– Reassure these friends that you really are not judging them. These are your choices and yours alone and you only arrived at these choices after carrying out a huge amount of research and finding out things that you’d never even suspected. So why would anyone else feel the same way you did if they hadn’t read/seen/learned what you have? You certainly don’t expect anyone else to change over night just because you have. Remind them that you ate exactly what they are eating very happily for 30 odd years (or whatever it was!) so you are in no place to cast judgement on anyone else.
– If they do ask questions, show that you appreciate their curiosity and try to engage with them and answer without being patronising, dismissive or emotional. Keep it light and if it looks like it’s getting heavy, suggest that you ping them some links to documentaries, books, websites etc that will explain it far better than you can!

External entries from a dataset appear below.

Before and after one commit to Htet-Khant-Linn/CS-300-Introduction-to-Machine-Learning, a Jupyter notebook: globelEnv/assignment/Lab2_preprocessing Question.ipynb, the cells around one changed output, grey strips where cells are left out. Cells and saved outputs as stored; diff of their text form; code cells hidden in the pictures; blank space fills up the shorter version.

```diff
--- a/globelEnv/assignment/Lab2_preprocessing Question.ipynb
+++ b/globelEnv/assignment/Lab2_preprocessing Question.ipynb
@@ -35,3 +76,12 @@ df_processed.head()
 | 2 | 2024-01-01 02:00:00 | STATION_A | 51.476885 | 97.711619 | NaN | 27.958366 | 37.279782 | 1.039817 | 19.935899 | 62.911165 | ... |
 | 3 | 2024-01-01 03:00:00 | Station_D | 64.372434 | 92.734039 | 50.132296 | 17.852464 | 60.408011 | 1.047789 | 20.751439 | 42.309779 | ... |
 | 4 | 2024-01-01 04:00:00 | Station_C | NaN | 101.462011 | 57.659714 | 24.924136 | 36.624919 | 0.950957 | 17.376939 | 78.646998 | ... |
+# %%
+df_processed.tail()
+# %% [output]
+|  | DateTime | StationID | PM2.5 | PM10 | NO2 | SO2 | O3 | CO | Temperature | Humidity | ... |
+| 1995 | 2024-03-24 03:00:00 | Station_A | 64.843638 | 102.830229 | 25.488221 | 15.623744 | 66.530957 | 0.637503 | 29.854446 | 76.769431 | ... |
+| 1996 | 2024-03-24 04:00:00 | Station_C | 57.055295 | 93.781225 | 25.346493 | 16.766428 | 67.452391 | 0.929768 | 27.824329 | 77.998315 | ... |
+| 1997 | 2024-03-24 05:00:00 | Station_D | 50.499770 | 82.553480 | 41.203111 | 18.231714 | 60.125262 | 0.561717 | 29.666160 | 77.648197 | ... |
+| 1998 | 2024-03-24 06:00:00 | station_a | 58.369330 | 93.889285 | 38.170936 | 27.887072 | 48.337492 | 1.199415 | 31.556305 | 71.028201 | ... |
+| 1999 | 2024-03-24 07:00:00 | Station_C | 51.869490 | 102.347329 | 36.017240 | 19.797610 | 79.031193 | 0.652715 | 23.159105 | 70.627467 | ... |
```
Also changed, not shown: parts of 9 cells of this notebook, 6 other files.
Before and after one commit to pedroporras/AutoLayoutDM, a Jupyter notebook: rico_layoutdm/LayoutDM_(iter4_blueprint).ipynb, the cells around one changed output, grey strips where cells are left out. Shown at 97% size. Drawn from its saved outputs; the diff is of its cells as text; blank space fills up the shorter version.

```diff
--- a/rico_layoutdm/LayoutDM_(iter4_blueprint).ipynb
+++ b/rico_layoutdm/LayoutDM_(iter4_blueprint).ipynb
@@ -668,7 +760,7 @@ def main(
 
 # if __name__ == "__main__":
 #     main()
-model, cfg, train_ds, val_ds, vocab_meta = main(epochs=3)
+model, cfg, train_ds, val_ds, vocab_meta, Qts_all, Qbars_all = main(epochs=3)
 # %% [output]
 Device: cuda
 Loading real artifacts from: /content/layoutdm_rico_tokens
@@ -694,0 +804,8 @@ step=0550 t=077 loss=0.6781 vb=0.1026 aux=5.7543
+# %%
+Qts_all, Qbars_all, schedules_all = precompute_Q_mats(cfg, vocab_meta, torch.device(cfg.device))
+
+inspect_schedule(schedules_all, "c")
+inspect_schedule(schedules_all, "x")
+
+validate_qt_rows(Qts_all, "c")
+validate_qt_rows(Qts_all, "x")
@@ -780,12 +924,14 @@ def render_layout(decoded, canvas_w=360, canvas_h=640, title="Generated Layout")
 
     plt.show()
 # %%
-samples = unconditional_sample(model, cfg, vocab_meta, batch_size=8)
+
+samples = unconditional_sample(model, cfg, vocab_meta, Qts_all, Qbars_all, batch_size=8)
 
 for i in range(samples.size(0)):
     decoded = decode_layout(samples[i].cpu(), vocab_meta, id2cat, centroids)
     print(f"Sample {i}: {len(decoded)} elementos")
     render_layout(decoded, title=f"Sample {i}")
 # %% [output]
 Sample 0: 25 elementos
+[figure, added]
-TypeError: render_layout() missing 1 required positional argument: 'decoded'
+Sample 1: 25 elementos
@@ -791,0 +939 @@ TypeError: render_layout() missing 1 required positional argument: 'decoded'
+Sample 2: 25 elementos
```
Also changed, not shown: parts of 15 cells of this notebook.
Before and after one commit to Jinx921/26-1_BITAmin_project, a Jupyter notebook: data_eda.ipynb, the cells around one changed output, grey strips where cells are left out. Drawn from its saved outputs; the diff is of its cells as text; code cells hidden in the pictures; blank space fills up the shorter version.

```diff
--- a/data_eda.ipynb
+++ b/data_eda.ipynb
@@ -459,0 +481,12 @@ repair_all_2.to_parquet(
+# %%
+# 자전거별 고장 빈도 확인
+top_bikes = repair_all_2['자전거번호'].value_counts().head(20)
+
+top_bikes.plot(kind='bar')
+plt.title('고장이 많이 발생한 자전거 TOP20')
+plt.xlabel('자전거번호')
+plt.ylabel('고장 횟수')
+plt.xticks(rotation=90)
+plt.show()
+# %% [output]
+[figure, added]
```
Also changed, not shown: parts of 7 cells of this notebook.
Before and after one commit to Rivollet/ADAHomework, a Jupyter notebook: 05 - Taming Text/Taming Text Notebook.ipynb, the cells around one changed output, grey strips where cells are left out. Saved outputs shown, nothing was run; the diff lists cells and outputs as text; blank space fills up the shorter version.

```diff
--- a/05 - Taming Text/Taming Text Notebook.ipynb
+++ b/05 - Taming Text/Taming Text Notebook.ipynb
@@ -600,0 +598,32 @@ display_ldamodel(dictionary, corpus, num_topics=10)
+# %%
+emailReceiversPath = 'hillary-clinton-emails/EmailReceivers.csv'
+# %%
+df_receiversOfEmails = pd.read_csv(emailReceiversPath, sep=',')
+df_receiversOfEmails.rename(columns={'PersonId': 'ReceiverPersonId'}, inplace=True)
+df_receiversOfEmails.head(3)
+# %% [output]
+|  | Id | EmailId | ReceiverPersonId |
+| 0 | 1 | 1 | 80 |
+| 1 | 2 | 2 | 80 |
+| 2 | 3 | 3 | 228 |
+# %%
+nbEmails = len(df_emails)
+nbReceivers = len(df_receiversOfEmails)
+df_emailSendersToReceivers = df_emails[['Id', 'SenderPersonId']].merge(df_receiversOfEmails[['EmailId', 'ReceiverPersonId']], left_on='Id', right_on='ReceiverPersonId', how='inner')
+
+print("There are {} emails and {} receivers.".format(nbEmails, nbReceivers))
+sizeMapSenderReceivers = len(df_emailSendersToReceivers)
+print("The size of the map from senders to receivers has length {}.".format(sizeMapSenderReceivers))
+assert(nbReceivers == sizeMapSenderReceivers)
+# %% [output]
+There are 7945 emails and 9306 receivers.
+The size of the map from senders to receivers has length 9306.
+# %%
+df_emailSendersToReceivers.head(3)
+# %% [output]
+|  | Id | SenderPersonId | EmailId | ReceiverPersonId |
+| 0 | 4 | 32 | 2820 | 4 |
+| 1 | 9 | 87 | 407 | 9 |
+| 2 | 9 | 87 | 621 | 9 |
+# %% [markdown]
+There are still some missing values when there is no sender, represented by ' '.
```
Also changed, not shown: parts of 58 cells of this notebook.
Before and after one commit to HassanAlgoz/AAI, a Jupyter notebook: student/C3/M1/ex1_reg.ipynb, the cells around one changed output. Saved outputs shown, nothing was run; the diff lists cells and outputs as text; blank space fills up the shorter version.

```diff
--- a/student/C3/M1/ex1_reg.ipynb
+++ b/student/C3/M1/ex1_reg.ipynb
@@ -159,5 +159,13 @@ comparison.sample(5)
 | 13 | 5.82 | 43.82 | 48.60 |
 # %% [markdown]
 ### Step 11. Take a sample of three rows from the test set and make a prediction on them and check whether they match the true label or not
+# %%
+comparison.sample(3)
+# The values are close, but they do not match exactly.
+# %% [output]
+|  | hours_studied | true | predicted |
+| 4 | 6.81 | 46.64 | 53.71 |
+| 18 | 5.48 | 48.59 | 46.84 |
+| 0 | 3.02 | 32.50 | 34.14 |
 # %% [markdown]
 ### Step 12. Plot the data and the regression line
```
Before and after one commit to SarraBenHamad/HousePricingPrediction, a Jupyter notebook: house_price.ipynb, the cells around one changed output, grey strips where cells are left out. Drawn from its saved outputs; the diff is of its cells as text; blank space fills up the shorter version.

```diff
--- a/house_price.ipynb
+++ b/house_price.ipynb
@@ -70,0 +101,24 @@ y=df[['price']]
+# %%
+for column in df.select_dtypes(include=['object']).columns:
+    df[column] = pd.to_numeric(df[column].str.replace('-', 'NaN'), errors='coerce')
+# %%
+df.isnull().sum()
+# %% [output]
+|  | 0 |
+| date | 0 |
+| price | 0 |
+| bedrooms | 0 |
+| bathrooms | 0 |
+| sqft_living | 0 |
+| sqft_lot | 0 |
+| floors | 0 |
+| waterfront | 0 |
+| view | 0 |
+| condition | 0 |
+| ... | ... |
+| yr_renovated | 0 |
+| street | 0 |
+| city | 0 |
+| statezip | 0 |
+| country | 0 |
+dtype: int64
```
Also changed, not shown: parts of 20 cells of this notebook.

– Remember that this is their issue and not yours. Their anger at your decision to be vegan has nothing to do with the reasons why you’ve decided to be a vegan and everything to do with their struggle to accept that it is nothing personal – it is not an indictment of your friendship or a judgement on them as a person. Hopefully once they see that you still value their opinion, respect their views and cherish their friendship, they will be able to accept your choices without feeling threatened or judged by them.
– Give it time. The first few times you hang out together are always the hardest. Once your friends can see that this isn’t a passing fad or some pretentious thing you like the look of but don’t really understand, they will slowly begin to accept it whether they agree with it or not. The trick is not to let it derail your friendship in the interim!